Stored entries
****************************************

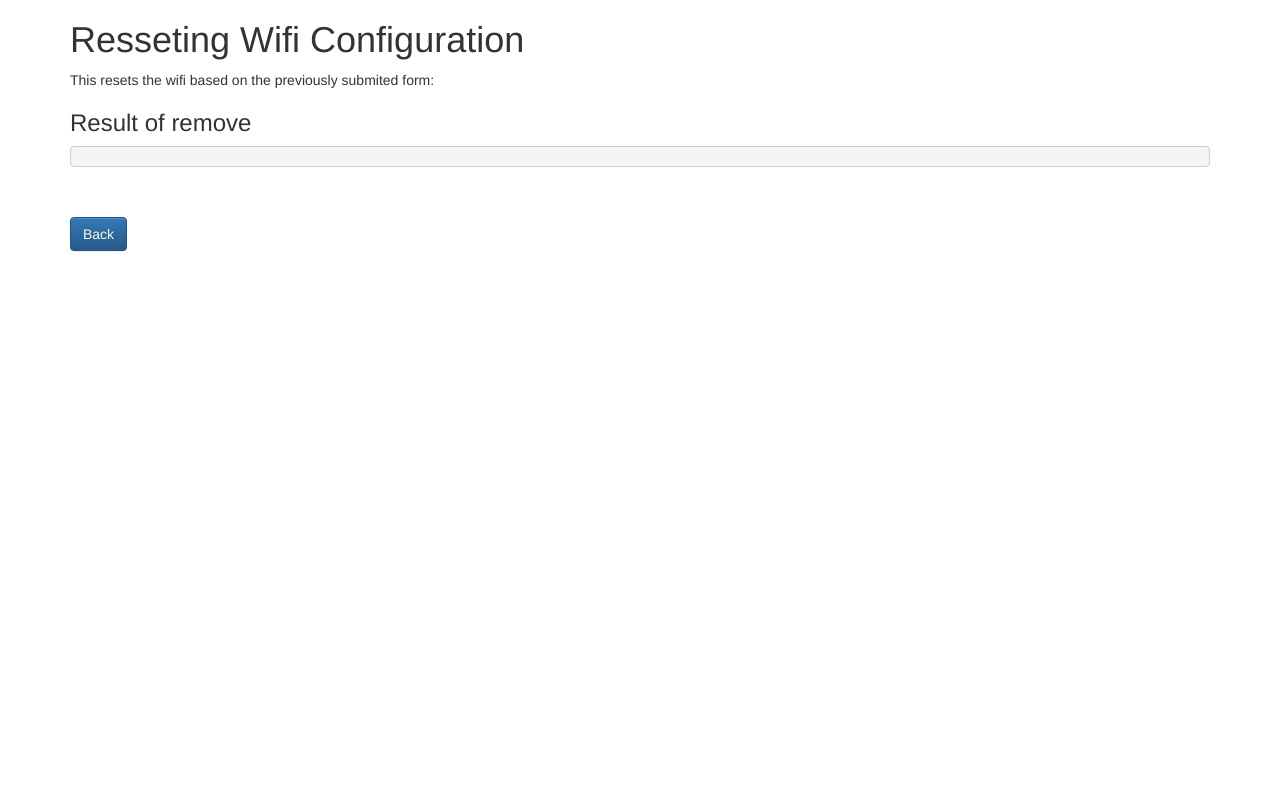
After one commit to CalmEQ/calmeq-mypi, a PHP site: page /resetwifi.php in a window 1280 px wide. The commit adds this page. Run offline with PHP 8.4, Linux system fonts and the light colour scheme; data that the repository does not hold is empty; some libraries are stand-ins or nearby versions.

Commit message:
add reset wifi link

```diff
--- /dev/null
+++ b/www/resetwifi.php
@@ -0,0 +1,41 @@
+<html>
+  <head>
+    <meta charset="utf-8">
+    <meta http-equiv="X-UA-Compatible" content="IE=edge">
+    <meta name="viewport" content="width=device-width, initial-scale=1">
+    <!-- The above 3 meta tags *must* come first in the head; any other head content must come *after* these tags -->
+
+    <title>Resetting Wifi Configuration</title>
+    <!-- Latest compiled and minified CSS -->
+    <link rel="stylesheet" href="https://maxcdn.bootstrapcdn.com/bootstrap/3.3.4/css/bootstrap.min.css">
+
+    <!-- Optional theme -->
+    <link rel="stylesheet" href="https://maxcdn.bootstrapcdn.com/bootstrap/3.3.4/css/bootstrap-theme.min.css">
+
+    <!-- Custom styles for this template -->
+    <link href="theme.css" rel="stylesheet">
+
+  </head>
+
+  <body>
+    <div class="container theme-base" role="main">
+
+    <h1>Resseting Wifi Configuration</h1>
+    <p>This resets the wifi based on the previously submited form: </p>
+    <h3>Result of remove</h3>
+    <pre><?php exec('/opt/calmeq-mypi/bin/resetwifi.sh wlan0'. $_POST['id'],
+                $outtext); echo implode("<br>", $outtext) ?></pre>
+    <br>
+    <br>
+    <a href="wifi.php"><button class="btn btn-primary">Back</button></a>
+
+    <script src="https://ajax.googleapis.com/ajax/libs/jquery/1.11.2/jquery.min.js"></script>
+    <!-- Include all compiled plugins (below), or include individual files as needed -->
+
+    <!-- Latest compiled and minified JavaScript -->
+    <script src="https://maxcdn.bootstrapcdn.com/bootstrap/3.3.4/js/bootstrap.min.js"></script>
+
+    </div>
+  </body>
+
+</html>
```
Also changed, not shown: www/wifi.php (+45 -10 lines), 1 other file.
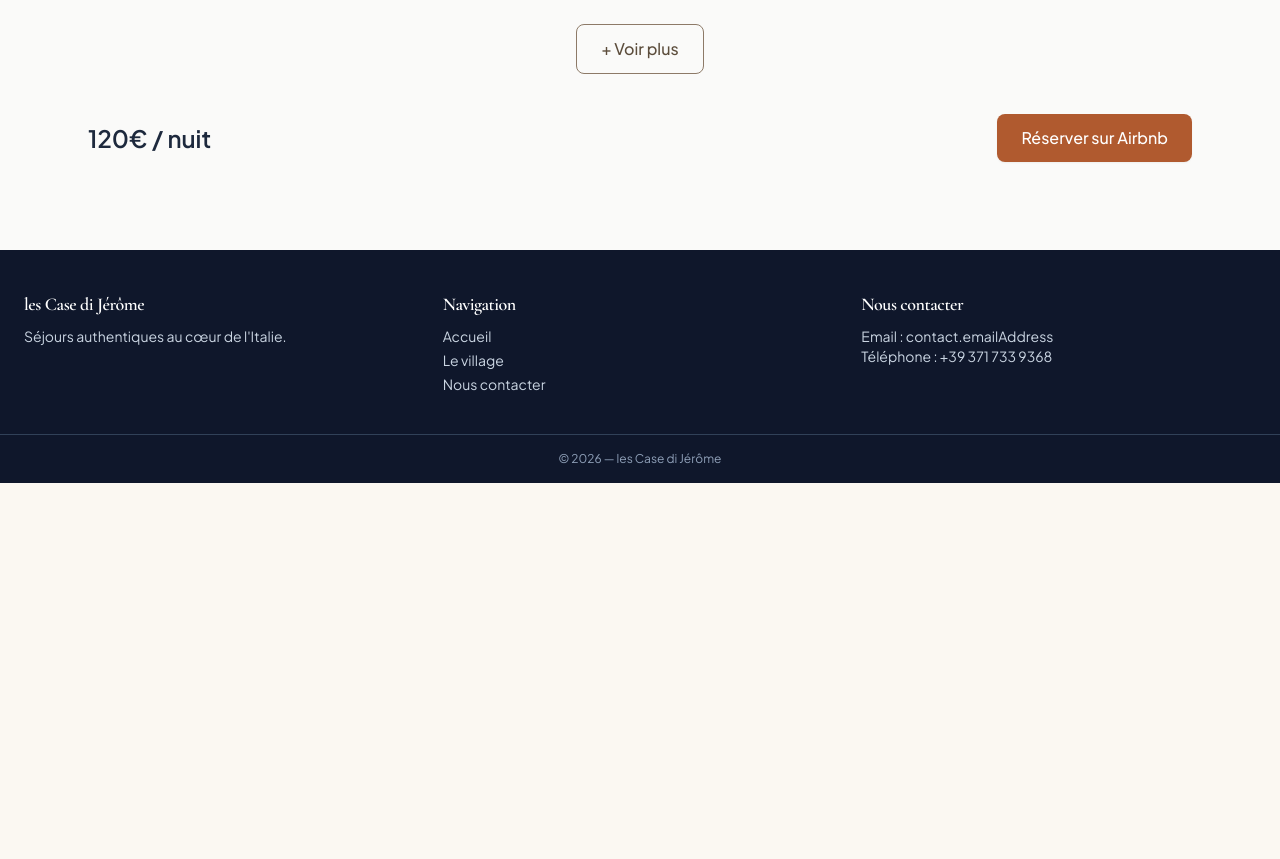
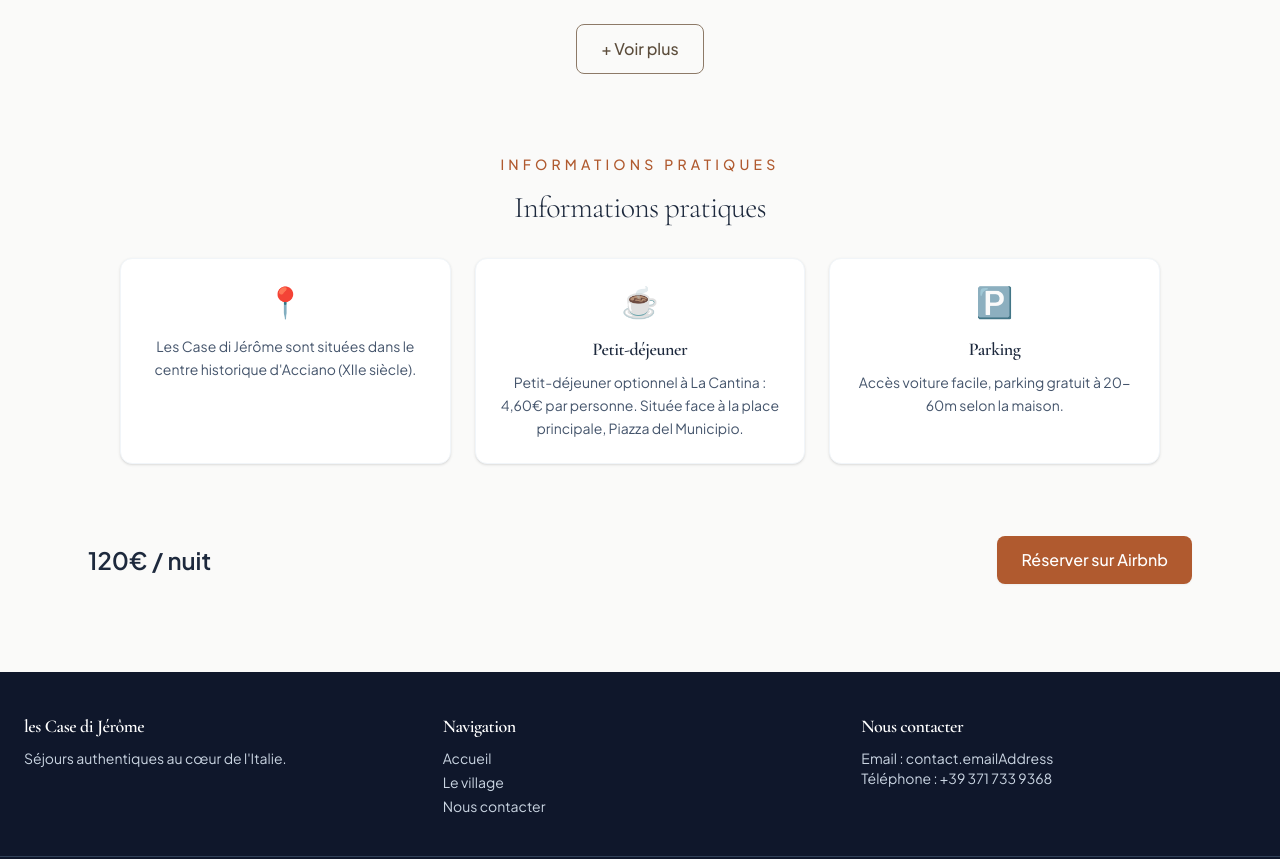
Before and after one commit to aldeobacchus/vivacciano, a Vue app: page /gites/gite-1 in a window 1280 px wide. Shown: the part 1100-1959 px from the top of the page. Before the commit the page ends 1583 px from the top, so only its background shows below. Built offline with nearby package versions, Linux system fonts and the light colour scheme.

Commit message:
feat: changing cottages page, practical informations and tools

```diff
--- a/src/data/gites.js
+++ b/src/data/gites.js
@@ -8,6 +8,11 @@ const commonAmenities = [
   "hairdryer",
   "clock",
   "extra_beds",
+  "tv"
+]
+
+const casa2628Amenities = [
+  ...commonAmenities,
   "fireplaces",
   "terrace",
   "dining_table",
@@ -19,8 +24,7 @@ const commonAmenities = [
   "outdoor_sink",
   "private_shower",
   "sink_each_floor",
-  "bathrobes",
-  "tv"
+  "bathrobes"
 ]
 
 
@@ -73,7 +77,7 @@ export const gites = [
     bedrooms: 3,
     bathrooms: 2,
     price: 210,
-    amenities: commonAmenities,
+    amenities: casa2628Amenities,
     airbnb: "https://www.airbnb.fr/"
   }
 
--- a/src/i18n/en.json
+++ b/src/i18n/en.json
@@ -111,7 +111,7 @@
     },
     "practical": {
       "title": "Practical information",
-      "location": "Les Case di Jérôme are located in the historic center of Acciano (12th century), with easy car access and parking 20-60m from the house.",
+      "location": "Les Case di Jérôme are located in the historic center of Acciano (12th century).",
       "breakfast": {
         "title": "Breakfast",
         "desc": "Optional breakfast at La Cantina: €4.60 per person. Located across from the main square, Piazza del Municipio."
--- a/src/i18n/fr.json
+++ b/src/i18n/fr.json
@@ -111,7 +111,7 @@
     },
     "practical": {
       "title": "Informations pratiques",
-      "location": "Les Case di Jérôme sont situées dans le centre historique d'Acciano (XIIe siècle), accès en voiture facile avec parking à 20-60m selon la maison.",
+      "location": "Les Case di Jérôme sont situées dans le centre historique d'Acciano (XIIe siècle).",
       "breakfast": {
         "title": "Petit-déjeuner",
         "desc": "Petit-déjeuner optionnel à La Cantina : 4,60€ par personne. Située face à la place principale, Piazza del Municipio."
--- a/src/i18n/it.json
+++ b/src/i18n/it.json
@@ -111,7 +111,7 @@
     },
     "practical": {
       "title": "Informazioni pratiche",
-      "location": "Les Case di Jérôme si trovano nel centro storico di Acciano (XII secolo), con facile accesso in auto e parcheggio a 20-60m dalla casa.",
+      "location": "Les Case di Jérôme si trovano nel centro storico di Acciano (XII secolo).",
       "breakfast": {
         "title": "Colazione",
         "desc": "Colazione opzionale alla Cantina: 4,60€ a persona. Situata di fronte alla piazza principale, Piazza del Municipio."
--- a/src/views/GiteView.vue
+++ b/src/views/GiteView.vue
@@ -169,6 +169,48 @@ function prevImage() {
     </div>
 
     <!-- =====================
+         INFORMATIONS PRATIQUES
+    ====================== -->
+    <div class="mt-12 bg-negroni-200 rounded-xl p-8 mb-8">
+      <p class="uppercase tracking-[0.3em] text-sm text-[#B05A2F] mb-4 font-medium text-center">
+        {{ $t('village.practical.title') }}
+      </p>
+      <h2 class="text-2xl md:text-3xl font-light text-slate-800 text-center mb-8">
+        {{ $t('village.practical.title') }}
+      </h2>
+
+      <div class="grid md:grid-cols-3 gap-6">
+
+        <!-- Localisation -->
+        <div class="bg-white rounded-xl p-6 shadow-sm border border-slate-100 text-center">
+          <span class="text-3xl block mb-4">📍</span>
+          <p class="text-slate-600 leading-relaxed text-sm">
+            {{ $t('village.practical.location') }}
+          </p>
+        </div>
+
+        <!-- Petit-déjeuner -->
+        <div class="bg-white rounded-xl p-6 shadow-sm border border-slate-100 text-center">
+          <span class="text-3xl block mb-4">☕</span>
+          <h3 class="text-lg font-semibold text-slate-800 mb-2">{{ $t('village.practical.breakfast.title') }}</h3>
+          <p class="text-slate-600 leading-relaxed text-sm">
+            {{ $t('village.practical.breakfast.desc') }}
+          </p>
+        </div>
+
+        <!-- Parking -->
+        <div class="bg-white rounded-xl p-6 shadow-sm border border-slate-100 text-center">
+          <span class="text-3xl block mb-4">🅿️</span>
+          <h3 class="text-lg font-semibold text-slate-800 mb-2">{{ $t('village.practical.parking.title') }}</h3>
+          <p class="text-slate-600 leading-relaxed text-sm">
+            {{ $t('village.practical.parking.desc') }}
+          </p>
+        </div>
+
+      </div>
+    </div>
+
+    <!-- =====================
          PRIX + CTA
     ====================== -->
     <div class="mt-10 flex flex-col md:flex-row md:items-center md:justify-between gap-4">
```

****************************************

**What is required**: What is needed is every record above, restated word for word, with the pictures left out.

**Task result**:
After one commit to CalmEQ/calmeq-mypi, a PHP site: page /resetwifi.php in a window 1280 px wide. The commit adds this page. Run offline with PHP 8.4, Linux system fonts and the light colour scheme; data that the repository does not hold is empty; some libraries are stand-ins or nearby versions.

Commit message:
add reset wifi link

```diff
--- /dev/null
+++ b/www/resetwifi.php
@@ -0,0 +1,41 @@
+<html>
+  <head>
+    <meta charset="utf-8">
+    <meta http-equiv="X-UA-Compatible" content="IE=edge">
+    <meta name="viewport" content="width=device-width, initial-scale=1">
+    <!-- The above 3 meta tags *must* come first in the head; any other head content must come *after* these tags -->
+
+    <title>Resetting Wifi Configuration</title>
+    <!-- Latest compiled and minified CSS -->
+    <link rel="stylesheet" href="https://maxcdn.bootstrapcdn.com/bootstrap/3.3.4/css/bootstrap.min.css">
+
+    <!-- Optional theme -->
+    <link rel="stylesheet" href="https://maxcdn.bootstrapcdn.com/bootstrap/3.3.4/css/bootstrap-theme.min.css">
+
+    <!-- Custom styles for this template -->
+    <link href="theme.css" rel="stylesheet">
+
+  </head>
+
+  <body>
+    <div class="container theme-base" role="main">
+
+    <h1>Resseting Wifi Configuration</h1>
+    <p>This resets the wifi based on the previously submited form: </p>
+    <h3>Result of remove</h3>
+    <pre><?php exec('/opt/calmeq-mypi/bin/resetwifi.sh wlan0'. $_POST['id'],
+                $outtext); echo implode("<br>", $outtext) ?></pre>
+    <br>
+    <br>
+    <a href="wifi.php"><button class="btn btn-primary">Back</button></a>
+
+    <script src="https://ajax.googleapis.com/ajax/libs/jquery/1.11.2/jquery.min.js"></script>
+    <!-- Include all compiled plugins (below), or include individual files as needed -->
+
+    <!-- Latest compiled and minified JavaScript -->
+    <script src="https://maxcdn.bootstrapcdn.com/bootstrap/3.3.4/js/bootstrap.min.js"></script>
+
+    </div>
+  </body>
+
+</html>
```
Also changed, not shown: www/wifi.php (+45 -10 lines), 1 other file.
Before and after one commit to aldeobacchus/vivacciano, a Vue app: page /gites/gite-1 in a window 1280 px wide. Shown: the part 1100-1959 px from the top of the page. Before the commit the page ends 1583 px from the top, so only its background shows below. Built offline with nearby package versions, Linux system fonts and the light colour scheme.

Commit message:
feat: changing cottages page, practical informations and tools

```diff
--- a/src/data/gites.js
+++ b/src/data/gites.js
@@ -8,6 +8,11 @@ const commonAmenities = [
   "hairdryer",
   "clock",
   "extra_beds",
+  "tv"
+]
+
+const casa2628Amenities = [
+  ...commonAmenities,
   "fireplaces",
   "terrace",
   "dining_table",
@@ -19,8 +24,7 @@ const commonAmenities = [
   "outdoor_sink",
   "private_shower",
   "sink_each_floor",
-  "bathrobes",
-  "tv"
+  "bathrobes"
 ]
 
 
@@ -73,7 +77,7 @@ export const gites = [
     bedrooms: 3,
     bathrooms: 2,
     price: 210,
-    amenities: commonAmenities,
+    amenities: casa2628Amenities,
     airbnb: "https://www.airbnb.fr/"
   }
 
--- a/src/i18n/en.json
+++ b/src/i18n/en.json
@@ -111,7 +111,7 @@
     },
     "practical": {
       "title": "Practical information",
-      "location": "Les Case di Jérôme are located in the historic center of Acciano (12th century), with easy car access and parking 20-60m from the house.",
+      "location": "Les Case di Jérôme are located in the historic center of Acciano (12th century).",
       "breakfast": {
         "title": "Breakfast",
         "desc": "Optional breakfast at La Cantina: €4.60 per person. Located across from the main square, Piazza del Municipio."
--- a/src/i18n/fr.json
+++ b/src/i18n/fr.json
@@ -111,7 +111,7 @@
     },
     "practical": {
       "title": "Informations pratiques",
-      "location": "Les Case di Jérôme sont situées dans le centre historique d'Acciano (XIIe siècle), accès en voiture facile avec parking à 20-60m selon la maison.",
+      "location": "Les Case di Jérôme sont situées dans le centre historique d'Acciano (XIIe siècle).",
       "breakfast": {
         "title": "Petit-déjeuner",
         "desc": "Petit-déjeuner optionnel à La Cantina : 4,60€ par personne. Située face à la place principale, Piazza del Municipio."
--- a/src/i18n/it.json
+++ b/src/i18n/it.json
@@ -111,7 +111,7 @@
     },
     "practical": {
       "title": "Informazioni pratiche",
-      "location": "Les Case di Jérôme si trovano nel centro storico di Acciano (XII secolo), con facile accesso in auto e parcheggio a 20-60m dalla casa.",
+      "location": "Les Case di Jérôme si trovano nel centro storico di Acciano (XII secolo).",
       "breakfast": {
         "title": "Colazione",
         "desc": "Colazione opzionale alla Cantina: 4,60€ a persona. Situata di fronte alla piazza principale, Piazza del Municipio."
--- a/src/views/GiteView.vue
+++ b/src/views/GiteView.vue
@@ -169,6 +169,48 @@ function prevImage() {
     </div>
 
     <!-- =====================
+         INFORMATIONS PRATIQUES
+    ====================== -->
+    <div class="mt-12 bg-negroni-200 rounded-xl p-8 mb-8">
+      <p class="uppercase tracking-[0.3em] text-sm text-[#B05A2F] mb-4 font-medium text-center">
+        {{ $t('village.practical.title') }}
+      </p>
+      <h2 class="text-2xl md:text-3xl font-light text-slate-800 text-center mb-8">
+        {{ $t('village.practical.title') }}
+      </h2>
+
+      <div class="grid md:grid-cols-3 gap-6">
+
+        <!-- Localisation -->
+        <div class="bg-white rounded-xl p-6 shadow-sm border border-slate-100 text-center">
+          <span class="text-3xl block mb-4">📍</span>
+          <p class="text-slate-600 leading-relaxed text-sm">
+            {{ $t('village.practical.location') }}
+          </p>
+        </div>
+
+        <!-- Petit-déjeuner -->
+        <div class="bg-white rounded-xl p-6 shadow-sm border border-slate-100 text-center">
+          <span class="text-3xl block mb-4">☕</span>
+          <h3 class="text-lg font-semibold text-slate-800 mb-2">{{ $t('village.practical.breakfast.title') }}</h3>
+          <p class="text-slate-600 leading-relaxed text-sm">
+            {{ $t('village.practical.breakfast.desc') }}
+          </p>
+        </div>
+
+        <!-- Parking -->
+        <div class="bg-white rounded-xl p-6 shadow-sm border border-slate-100 text-center">
+          <span class="text-3xl block mb-4">🅿️</span>
+          <h3 class="text-lg font-semibold text-slate-800 mb-2">{{ $t('village.practical.parking.title') }}</h3>
+          <p class="text-slate-600 leading-relaxed text-sm">
+            {{ $t('village.practical.parking.desc') }}
+          </p>
+        </div>
+
+      </div>
+    </div>
+
+    <!-- =====================
          PRIX + CTA
     ====================== -->
     <div class="mt-10 flex flex-col md:flex-row md:items-center md:justify-between gap-4">
```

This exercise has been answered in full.